So, deep pockets helped me to put Angie through four rehabs. They also had me paying her rent, paying off her loans, and paying back the creditors. All my “help” simply gave her more money for drugs. In short, deep pockets can be dangerous if they allow us to enable our children. She might have learned something from the consequences of her actions if I hadn’t kept getting in the way.

So yes, my life had become unmanageable. I love Angie very much. And I kept making things easy for her. But we can enable our children to death. Now I’ve let go of all my attempts to control her and her disease.

And I feel as though the weight of the world has been lifted from my shoulders.

Living In Abundance

“Life holds so much—so much to be happy about always. Most people ask for happiness on conditions. Happiness can only be felt if you don’t set conditions.” ~Arthur Rubenstein

And another of my favorite quotes: ~Jennie Jerome Churchill: “Life may not be everything we want it to be. But to make the best of things as they are is the only way to be happy.”

All of us in these rooms have experienced addiction in one form or another: in ourselves or in a loved one. It’s a cruel illness because unlike many serious illnesses that are incurable, drug addiction is often conquered by the sufferer. Many addicts recognize that they have the power to change if they are committed to recovery. Different people have different ways of dealing with it: some use 12-Step recovery, some use prayer, or yoga, or running, or writing things down. No one way is better than another. Whatever works for you.
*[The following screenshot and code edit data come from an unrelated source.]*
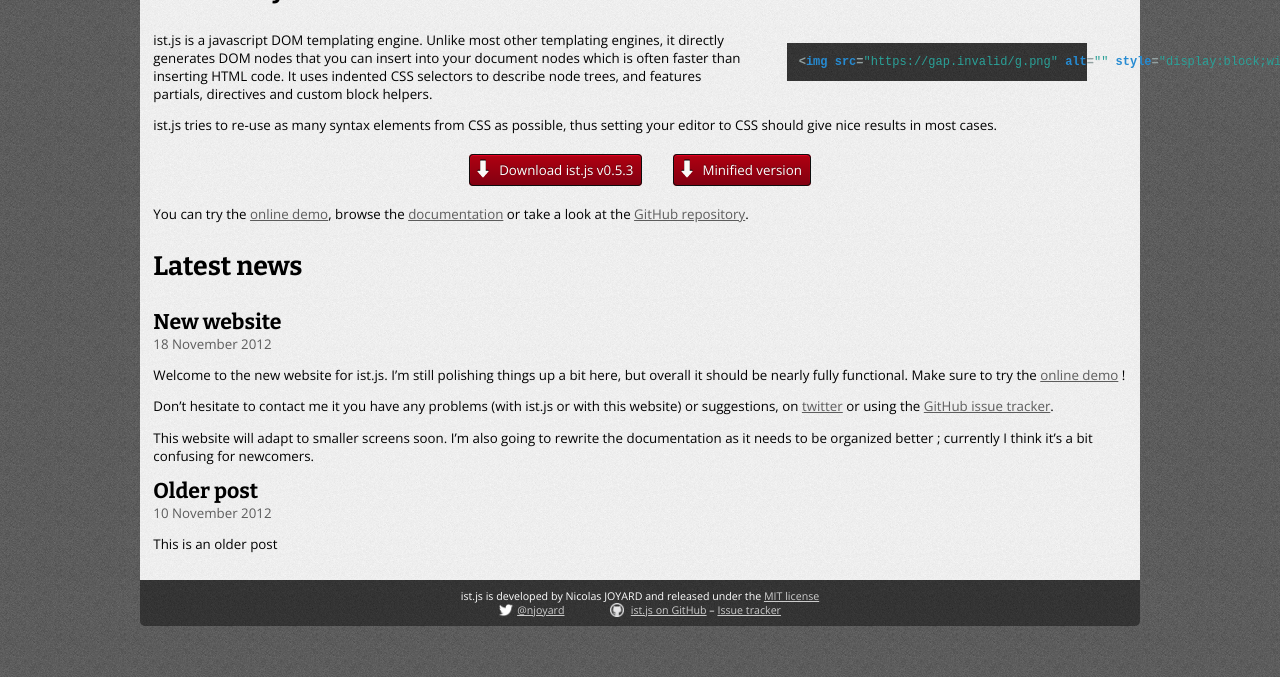
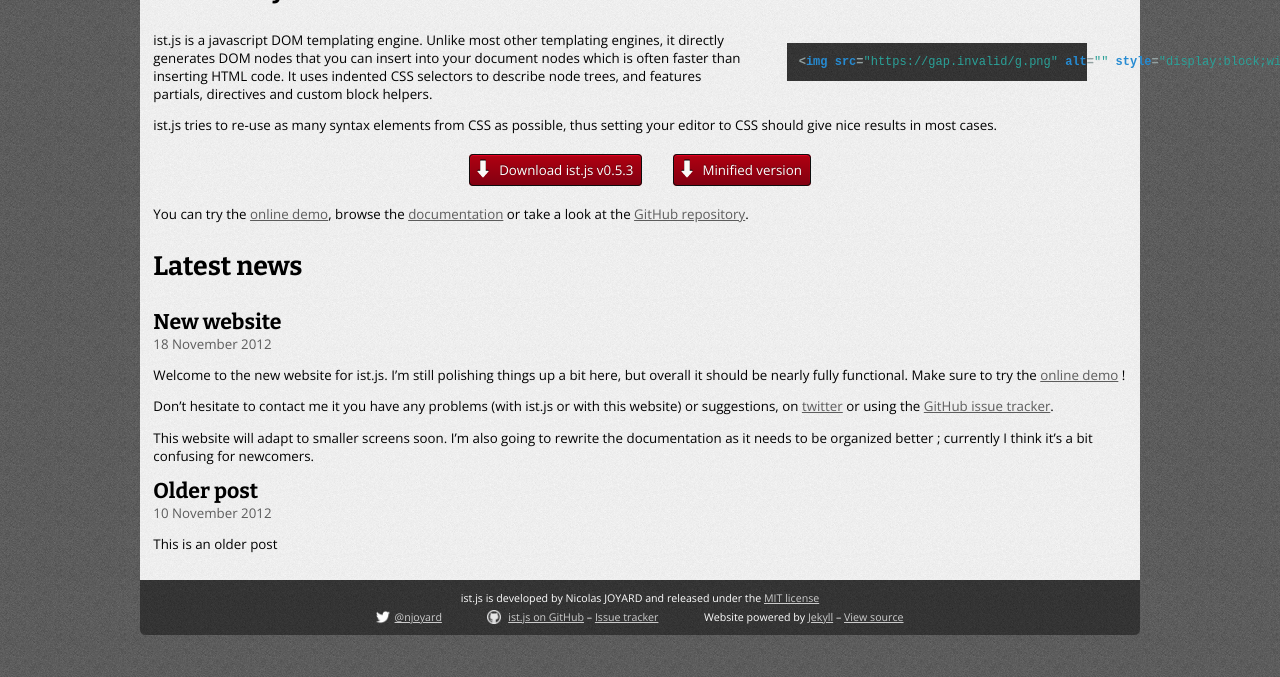
Before and after one commit to njoyard/ist, a Jekyll site: the page built from index.html, in a window 1280 px wide. Shown: the part 320-997 px from the top of the page. Built offline with Jekyll 4.4.1, drawn with Linux system fonts in a browser that asks for light colours; Markdown is read by kramdown in place of the engine named in the settings.

Commit message:
Add jekyll links

```diff
--- a/404.html
+++ b/404.html
@@ -43,6 +43,11 @@
 						<a href="https://github.com/njoyard/ist">ist.js on GitHub</a> &ndash;
 						<a href="https://github.com/njoyard/ist/issues">Issue tracker</a>
 					</li>
+					<li>
+						Website powered by <a href="http://jekyllrb.com">Jekyll</a> &ndash;
+						<a href="https://github.com/njoyard/ist/tree/gh-pages">View source</a>
+					</li>
+				</ul>
 			</section>
 		</footer>
 		<script src="http://www.google-analytics.com/ga.js" type="text/javascript"></script>
--- a/_layouts/default.html
+++ b/_layouts/default.html
@@ -42,6 +42,11 @@
 						<a href="https://github.com/njoyard/ist">ist.js on GitHub</a> &ndash;
 						<a href="https://github.com/njoyard/ist/issues">Issue tracker</a>
 					</li>
+					<li>
+						Website powered by <a href="http://jekyllrb.com">Jekyll</a> &ndash;
+						<a href="https://github.com/njoyard/ist/tree/gh-pages">View source</a>
+					</li>
+				</ul>
 			</section>
 		</footer>
 		<script src="http://www.google-analytics.com/ga.js" type="text/javascript"></script>
--- a/istjs.css
+++ b/istjs.css
@@ -74,7 +74,6 @@
 	background-color: #343434;
 	background-image: url(images/background.png);
 
-	padding: 0.8333em;
 	text-align: center;
 }
 
@@ -91,6 +90,7 @@
 	border-top-right-radius: .5em;
 
 	margin-top: 0.8333em;
+	padding: 0.8333em;
 
 	font-family: 'Bitter', serif;
 	font-size: 12pt;
@@ -125,8 +125,14 @@
 	border-bottom-right-radius: .5em;
 
 	margin-bottom: 4em;
+	padding: 0.5em;
+
 	color: white;
 	font-size: 8pt;
+}
+
+footer section {
+	margin: 0.5em;
 }
 
 footer a:link, footer a:visited, footer a:active, footer a:hover {
```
The point is that dealing with addiction is painful and messy. My life was derailed because of it. But I found a way to recover—from my own addictions as well as my addiction to saving my daughter, Angie—and I got my life back.

I’m filled with gratitude everyday for that. And I wish us all the same peace and joy for that freedom.

I learned to be happy. I learned “to make the best of things as they are.” And that’s quite a lot!

Learning From Repetition

“We are what we repeatedly do. Excellence, then, is not an act, but a habit.” ~Aristotle

I remember when my daughter Angie was in early recovery, a doctor we knew told her to replace the using habit with something else, something healthful. Any habit, good or bad, takes up time in our lives. When we want to rid ourselves of bad habits, according to this doctor, we need to replace them with something else that is pleasurable.

Easier said than done, of course, when drugs are surrendered in favor of something else. But creating good habits takes commitment, determination and time. Many addicts give up drugs and rebuild their lives. They just have to stay committed to sobriety.

My wish for all of us caught one way or another in the hellish world of addiction is that we find a better way to live—a way to live well and be happy.